What is being asked =>
Search the records for the word "label" and report each line that has it.

Task inputs =>
== Segment start ==

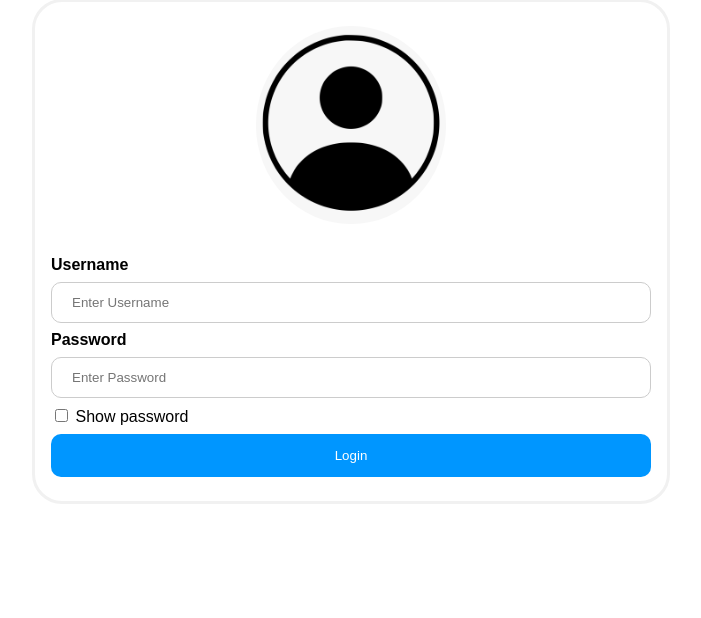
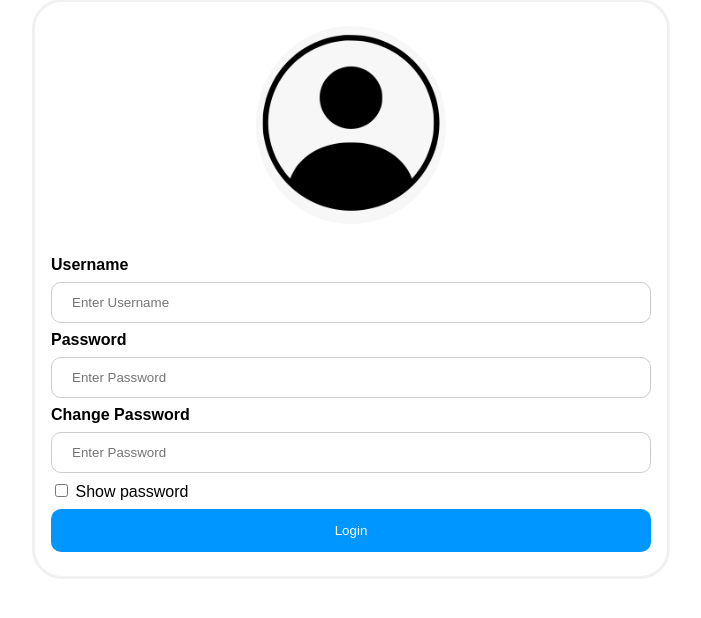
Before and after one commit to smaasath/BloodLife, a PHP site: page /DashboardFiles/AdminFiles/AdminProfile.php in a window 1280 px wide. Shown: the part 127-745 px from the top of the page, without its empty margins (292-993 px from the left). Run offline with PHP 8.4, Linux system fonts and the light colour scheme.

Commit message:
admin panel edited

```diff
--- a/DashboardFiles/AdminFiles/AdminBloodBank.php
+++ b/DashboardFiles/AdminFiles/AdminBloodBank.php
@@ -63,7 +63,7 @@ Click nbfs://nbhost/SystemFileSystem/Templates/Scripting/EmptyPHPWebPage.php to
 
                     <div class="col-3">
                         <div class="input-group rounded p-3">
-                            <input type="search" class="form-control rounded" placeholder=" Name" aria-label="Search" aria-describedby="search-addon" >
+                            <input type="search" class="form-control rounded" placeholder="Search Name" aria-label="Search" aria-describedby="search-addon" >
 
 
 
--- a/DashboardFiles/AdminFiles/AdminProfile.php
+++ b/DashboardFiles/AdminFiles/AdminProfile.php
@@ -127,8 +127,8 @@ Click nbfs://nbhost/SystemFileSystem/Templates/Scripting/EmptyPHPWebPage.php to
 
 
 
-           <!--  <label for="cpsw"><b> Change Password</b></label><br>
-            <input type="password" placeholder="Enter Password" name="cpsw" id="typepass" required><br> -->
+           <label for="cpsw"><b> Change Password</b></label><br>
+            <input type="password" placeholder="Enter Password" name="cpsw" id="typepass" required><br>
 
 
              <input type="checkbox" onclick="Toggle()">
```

== Segment end ==

Your solution =>
-                            <input type="search" class="form-control rounded" placeholder=" Name" aria-label="Search" aria-describedby="search-addon" >
+                            <input type="search" class="form-control rounded" placeholder="Search Name" aria-label="Search" aria-describedby="search-addon" >
-           <!--  <label for="cpsw"><b> Change Password</b></label><br>
+           <label for="cpsw"><b> Change Password</b></label><br>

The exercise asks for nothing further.